$matrix = matrix_new Align::NW::MatrixPtr $a, $b, $payoff;

the matrix_ prefix is ugly and redundant. Furthermore, we have a method named matrix_DESTROY that serves as a destructor. This won't work at all: Perl expects the destructor for an Align::NW::MatrixPtr object to be named Align::NW::MatrixPtr::DESTROY, not Align::NW::MatrixPtr::matrix_DESTROY.

We use a PREFIX directive to suppress the matrix_ prefix in Perl code. The PREFIX directive goes on the same line as the MODULE and PACKAGE directives. If we write

MODULE = Align::NW  PACKAGE = Align::NW::MatrixPtr  PREFIX = matrix_

then xsubpp deletes the string matrix_ from the beginning of each xsub name before it installs it. The name of our constructor is then Align::NW::MatrixPtr::new, and we can write

$matrix = new Align::NW::MatrixPtr $a, $b, $payoff;

Here are the final MODULE lines for our three C structs

MODULE = Align::NW  PACKAGE = Align::NW::MatrixPtr  PREFIX = matrix_
MODULE = Align::NW  PACKAGE = Align::NW::CellPtr    PREFIX = cell_
MODULE = Align::NW  PACKAGE = Align::NW::PayoffPtr  PREFIX = payoff_

The remaining xsubs are straightforward. Align::NW::PayoffPtr::payoff_new is a constructor, so it needs a CODE directive, like Align::NW::MatrixPtr::matrix_new. For the other xsubs, all we have to write is the signature.

Typemap revisited

We changed the names of our datatypes when we added the Align::NW:: prefixes and accepted the Ptr suffix. We need to change the entries in the typemap to match
Align::NW::Cell   *	T_PTROBJ
Align::NW::Matrix *	T_PTROBJ
Align::NW::Payoff *	T_PTROBJ


Now we can compile and build our module. Add an OBJECT key to the WriteMakefile() call in Makefile.PL
OBJECT => 'NW.o score.o',

and do

.../development/Align/NW>perl Makefile.PL
.../development/Align/NW>make test

The results should be

All tests successful.


Here are sources and distribution for the XS implementation of Align::NW

Stub Modules

For 4 months, the introduction to this article promised a stub module that you could use a starting point for your own XS modules. It didn't work out that way. As always, there is more than one way to do it. Math::Ackermann, Bit::Vector, and Align::NW illustrate three different ways to write XS modules. All of them can serve as models for your modules.


dynamic programming
Here is a brief description of dynamic programming, in the context of a simpler problem.
Align:: is probably too generic a term for a top-level name in the CPAN, but it is adequate for our purposes.
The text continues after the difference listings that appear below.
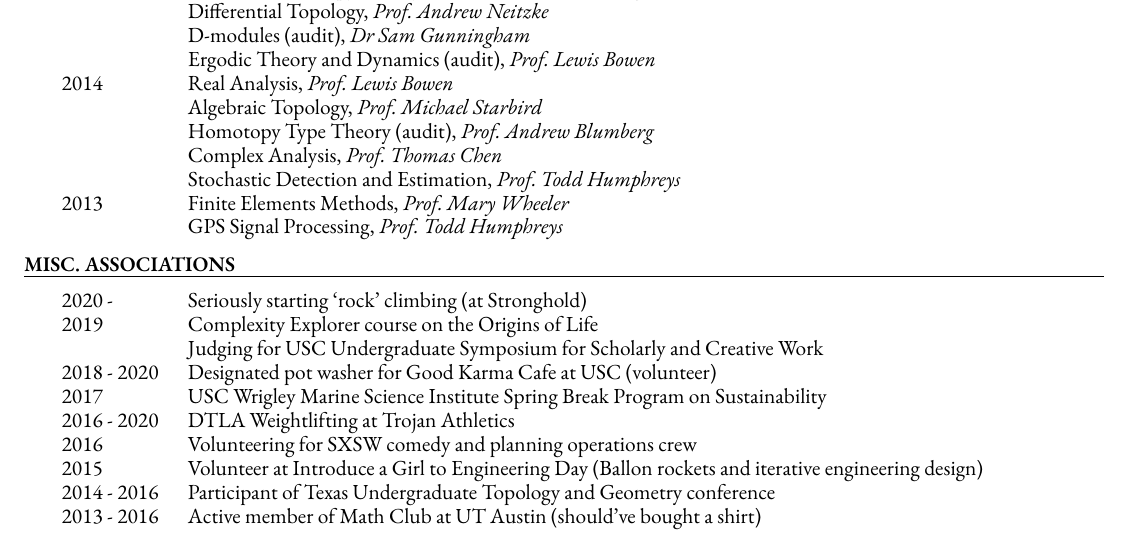
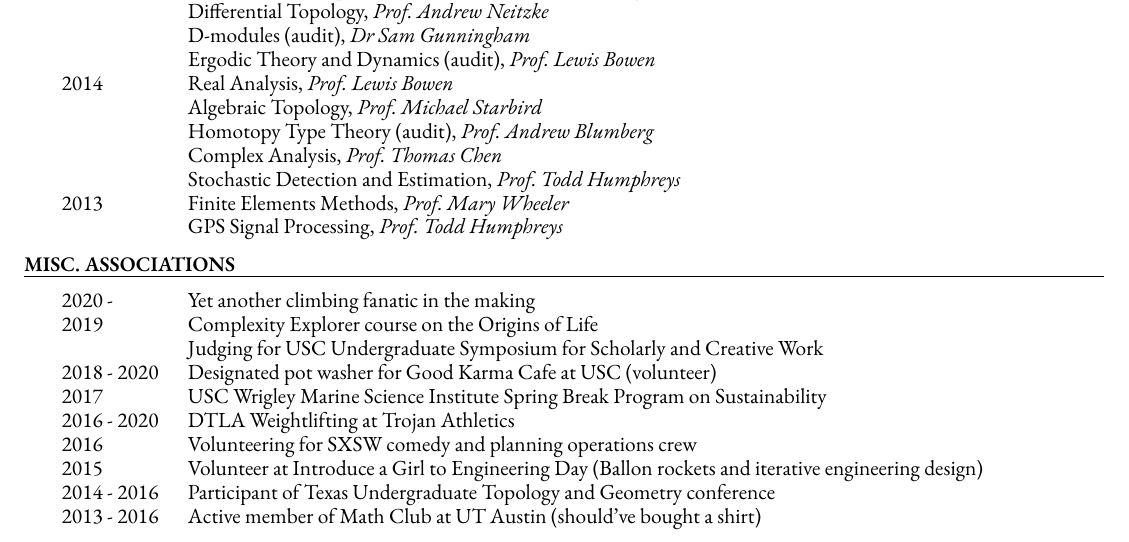
Before and after one commit to levincoolxyz/levincoolxyz.github.io, a LaTeX CV (cv/Ling,Feng - cv.tex): part of page 2 of 3, cut so that both start at the same text. Compiled offline with XeLaTeX; a missing font is replaced by an installed copy or a similar font.

Commit message:
generic new commit

```diff
--- a/cv/Ling,Feng - cv.tex
+++ b/cv/Ling,Feng - cv.tex
@@ -268,7 +268,7 @@
 		\sepline
 		\begin{longtable}{@{}>{\raggedright}p{0.07\linewidth}
 				p{\dimexpr0.95\linewidth-2\tabcolsep-\arrayrulewidth\relax}@{}}
-			\hspace{-4ex}{2020 - } & Seriously starting `rock' climbing (at Stronghold)\\
+			\hspace{-4ex}{2020 - } & Yet another climbing fanatic in the making\\
 			\hspace{-4ex}{2019} & Complexity Explorer course on the Origins of Life\\
 			& Judging for USC Undergraduate Symposium for Scholarly and Creative Work\\
 			\hspace{-4ex}{2018 - 2020} & Designated pot washer for Good Karma Cafe at USC (volunteer)\\
```
Also changed, not shown: cv/Ling,Feng - cv.pdf, 3 other files.
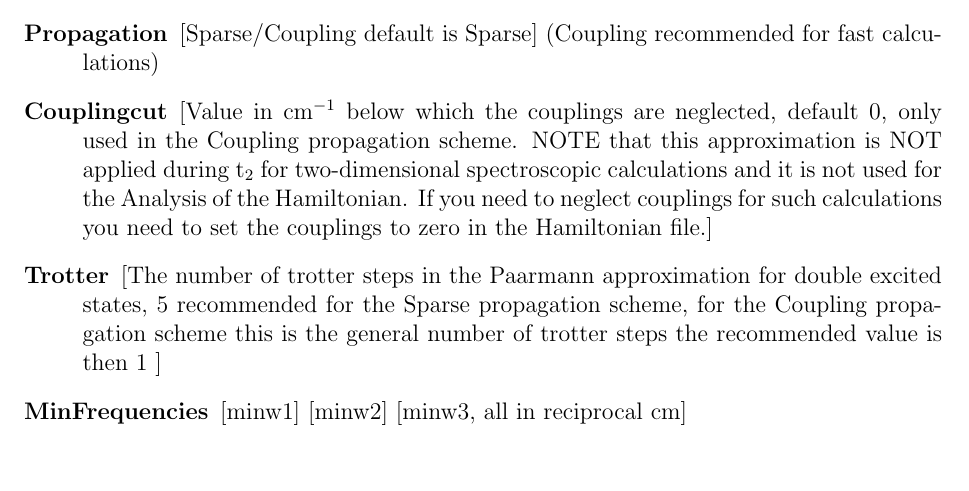
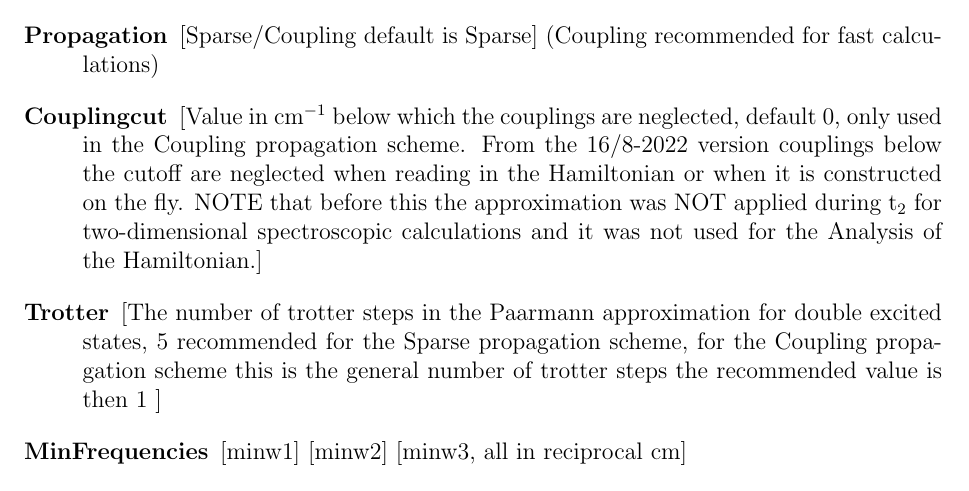
Before and after one commit to GHlacour/NISE_2017, a LaTeX thesis (doc/NISE.tex, which reads doc/input.tex): part of page 18 of 36, cut so that both start at the same text, the shorter picture padded with empty space. Compiled offline with pdfLaTeX.

Commit message:
Updated information on the coupling cut which is now envoked when reading the Hamiltonian

```diff
--- a/doc/input.tex
+++ b/doc/input.tex
@@ -134,7 +134,7 @@ The NISE program use the following input:\\
 \item [Anharmonicity] [0 = anharmonicities from file used, all other values result in the use of a fixed anharmonicity with that value]
 \item [Singles] [Number of singly excited states]
 \item [Propagation] [Sparse/Coupling default is Sparse] (Coupling recommended for fast calculations)
-\item [Couplingcut] [Value in cm$^{-1}$ below which the couplings are neglected, default 0, only used in the Coupling propagation scheme. NOTE that this approximation is NOT applied during t$_2$ for two-dimensional spectroscopic calculations and it is not used for the Analysis of the Hamiltonian. If you need to neglect couplings for such calculations you need to set the couplings to zero in the Hamiltonian file.]
+\item [Couplingcut] [Value in cm$^{-1}$ below which the couplings are neglected, default 0, only used in the Coupling propagation scheme. From the 16/8-2022 version couplings below the cutoff are neglected when reading in the Hamiltonian or when it is constructed on the fly. NOTE that before this the approximation was NOT applied during t$_2$ for two-dimensional spectroscopic calculations and it was not used for the Analysis of the Hamiltonian.]
 \item [Trotter] [The number of trotter steps in the Paarmann approximation for double excited
 states, 5 recommended for the Sparse propagation scheme, for the Coupling propagation scheme this is the general number of trotter steps the recommended value is then 1 ]
 \item [MinFrequencies] [minw1] [minw2] [minw3, all in reciprocal cm]
```
Also changed, not shown: NISE3.1.pdf.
If we implemented the related Smith-Waterman algorithm for local optimal sequence alignment, we could call it Align::SW.
dp stands for dynamic programming.

Creative Commons License
XS Mechanics by Steven W. McDougall is licensed under a Creative Commons Attribution 3.0 Unported License.
Steven W. McDougall / resume / / 2000 March 10